> Records drawn from a dataset:
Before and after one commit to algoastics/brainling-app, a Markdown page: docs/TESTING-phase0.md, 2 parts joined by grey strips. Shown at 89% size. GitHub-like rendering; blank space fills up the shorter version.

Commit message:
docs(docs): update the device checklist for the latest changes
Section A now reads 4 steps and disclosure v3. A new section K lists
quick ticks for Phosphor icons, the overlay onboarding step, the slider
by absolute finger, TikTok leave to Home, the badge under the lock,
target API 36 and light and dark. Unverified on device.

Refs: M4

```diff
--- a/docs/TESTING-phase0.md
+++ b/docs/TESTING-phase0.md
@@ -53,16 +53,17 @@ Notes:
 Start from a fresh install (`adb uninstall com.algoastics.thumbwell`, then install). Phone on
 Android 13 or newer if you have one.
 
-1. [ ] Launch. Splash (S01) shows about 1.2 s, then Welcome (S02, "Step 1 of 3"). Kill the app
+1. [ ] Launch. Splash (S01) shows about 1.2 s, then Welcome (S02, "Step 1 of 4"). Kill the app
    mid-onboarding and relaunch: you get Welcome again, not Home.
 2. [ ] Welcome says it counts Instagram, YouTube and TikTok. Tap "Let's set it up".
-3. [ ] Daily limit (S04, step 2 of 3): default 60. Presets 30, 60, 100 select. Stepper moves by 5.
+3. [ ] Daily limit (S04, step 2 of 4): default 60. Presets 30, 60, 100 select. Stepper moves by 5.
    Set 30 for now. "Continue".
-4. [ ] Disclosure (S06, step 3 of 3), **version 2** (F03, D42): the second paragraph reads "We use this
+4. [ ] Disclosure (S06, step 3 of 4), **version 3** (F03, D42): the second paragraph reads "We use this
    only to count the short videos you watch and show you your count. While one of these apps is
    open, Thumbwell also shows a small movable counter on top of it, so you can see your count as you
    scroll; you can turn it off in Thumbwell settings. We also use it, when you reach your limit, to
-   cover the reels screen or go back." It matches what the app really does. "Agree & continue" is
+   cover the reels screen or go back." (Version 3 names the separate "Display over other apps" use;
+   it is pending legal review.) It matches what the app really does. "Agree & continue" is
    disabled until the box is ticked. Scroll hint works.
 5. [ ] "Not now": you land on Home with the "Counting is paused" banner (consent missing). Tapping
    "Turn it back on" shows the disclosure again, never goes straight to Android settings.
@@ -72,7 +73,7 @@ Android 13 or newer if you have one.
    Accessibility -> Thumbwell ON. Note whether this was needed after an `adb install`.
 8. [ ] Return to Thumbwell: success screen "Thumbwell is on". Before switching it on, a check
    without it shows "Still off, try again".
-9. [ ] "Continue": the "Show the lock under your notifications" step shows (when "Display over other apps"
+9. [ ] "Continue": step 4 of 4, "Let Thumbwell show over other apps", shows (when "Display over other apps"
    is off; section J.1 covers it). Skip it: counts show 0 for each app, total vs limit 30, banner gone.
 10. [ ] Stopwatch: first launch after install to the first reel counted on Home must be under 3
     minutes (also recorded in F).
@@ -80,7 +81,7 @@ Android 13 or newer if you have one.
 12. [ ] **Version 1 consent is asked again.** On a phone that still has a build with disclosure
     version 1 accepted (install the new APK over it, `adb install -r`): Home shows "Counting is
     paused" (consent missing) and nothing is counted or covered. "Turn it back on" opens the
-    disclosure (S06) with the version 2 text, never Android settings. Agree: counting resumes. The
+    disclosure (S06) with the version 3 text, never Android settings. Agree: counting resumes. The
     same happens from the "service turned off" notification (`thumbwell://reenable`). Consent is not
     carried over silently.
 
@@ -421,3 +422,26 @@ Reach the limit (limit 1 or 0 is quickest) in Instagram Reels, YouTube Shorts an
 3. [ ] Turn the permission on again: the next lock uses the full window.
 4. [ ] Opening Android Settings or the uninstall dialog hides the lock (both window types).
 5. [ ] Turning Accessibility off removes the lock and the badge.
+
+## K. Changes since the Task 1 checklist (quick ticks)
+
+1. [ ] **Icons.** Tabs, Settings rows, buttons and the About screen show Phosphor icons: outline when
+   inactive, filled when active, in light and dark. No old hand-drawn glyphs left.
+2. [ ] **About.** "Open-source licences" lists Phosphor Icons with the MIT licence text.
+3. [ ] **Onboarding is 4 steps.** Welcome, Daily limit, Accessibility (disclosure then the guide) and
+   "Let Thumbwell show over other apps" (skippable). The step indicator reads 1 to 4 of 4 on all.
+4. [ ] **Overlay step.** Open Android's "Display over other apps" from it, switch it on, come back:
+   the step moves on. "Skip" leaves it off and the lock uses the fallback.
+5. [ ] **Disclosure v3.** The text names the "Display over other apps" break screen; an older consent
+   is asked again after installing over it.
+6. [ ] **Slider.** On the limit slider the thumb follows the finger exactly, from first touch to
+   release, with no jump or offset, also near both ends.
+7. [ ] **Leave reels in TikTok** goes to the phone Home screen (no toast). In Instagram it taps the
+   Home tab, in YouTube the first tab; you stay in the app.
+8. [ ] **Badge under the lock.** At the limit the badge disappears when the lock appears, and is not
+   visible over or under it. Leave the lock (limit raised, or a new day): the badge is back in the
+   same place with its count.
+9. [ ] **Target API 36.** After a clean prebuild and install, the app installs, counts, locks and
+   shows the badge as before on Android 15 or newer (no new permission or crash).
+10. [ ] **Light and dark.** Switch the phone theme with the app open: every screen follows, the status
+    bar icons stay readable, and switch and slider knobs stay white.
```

> PROBLEM STATEMENT: Write down again the exact lines running from the beginning of the data to the line containing "docs(docs): update the", with both ends included.

> EXERCISE SOLUTION:
Before and after one commit to algoastics/brainling-app, a Markdown page: docs/TESTING-phase0.md, 2 parts joined by grey strips. Shown at 89% size. GitHub-like rendering; blank space fills up the shorter version.

Commit message:
docs(docs): update the device checklist for the latest changes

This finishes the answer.